**Task item**
All lines in the records below with the word "count" must be returned.

----

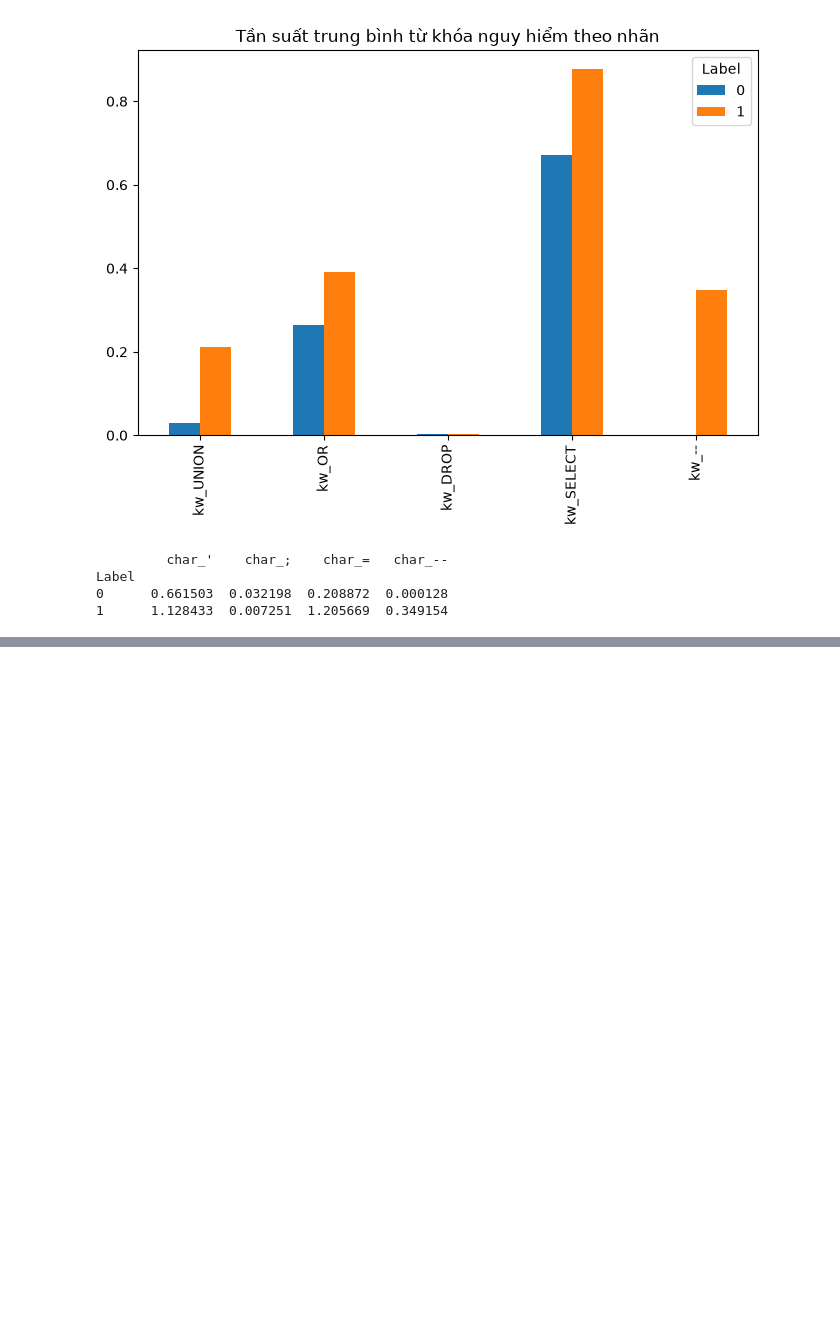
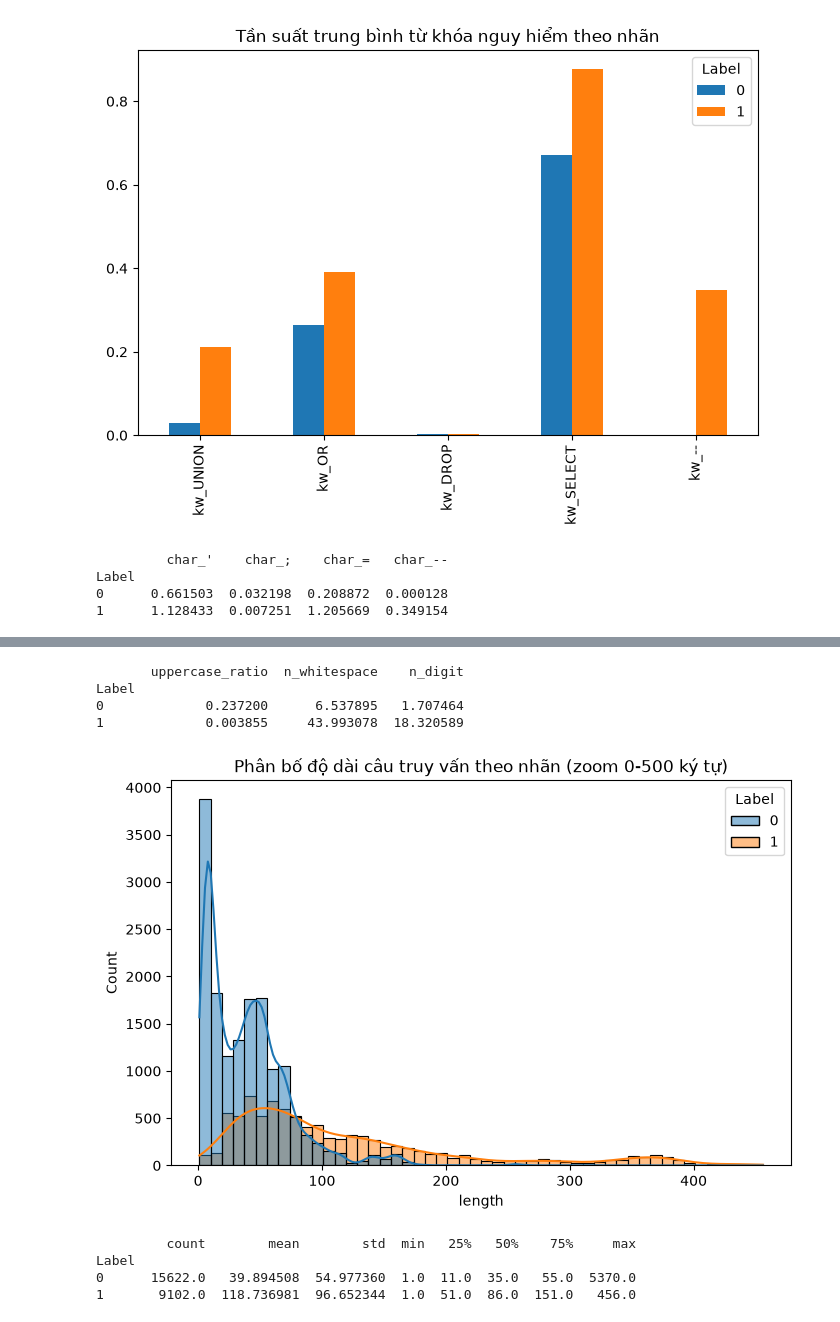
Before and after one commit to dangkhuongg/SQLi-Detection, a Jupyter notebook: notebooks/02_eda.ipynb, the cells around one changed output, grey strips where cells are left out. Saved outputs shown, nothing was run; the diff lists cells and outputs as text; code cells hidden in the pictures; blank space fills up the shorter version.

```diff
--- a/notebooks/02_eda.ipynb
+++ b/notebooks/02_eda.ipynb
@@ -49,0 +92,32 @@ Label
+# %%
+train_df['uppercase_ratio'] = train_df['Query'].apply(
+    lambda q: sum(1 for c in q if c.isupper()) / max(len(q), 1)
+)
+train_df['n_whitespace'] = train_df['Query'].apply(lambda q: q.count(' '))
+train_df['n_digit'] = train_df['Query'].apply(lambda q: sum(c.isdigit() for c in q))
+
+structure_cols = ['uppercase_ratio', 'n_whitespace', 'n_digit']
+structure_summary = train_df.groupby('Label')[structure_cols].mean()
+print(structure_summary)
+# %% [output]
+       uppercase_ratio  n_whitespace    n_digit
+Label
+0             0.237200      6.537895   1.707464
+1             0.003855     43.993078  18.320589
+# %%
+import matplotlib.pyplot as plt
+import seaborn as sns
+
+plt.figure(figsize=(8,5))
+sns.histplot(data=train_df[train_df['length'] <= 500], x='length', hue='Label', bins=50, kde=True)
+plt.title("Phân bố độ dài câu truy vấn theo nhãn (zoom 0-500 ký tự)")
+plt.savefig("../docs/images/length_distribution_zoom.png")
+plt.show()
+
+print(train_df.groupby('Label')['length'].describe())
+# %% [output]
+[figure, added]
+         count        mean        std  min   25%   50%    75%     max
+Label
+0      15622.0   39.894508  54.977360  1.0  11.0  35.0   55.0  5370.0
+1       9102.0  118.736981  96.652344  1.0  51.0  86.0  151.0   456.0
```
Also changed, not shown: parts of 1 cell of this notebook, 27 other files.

----

**Solution for this task**
+train_df['n_whitespace'] = train_df['Query'].apply(lambda q: q.count(' '))
+         count        mean        std  min   25%   50%    75%     max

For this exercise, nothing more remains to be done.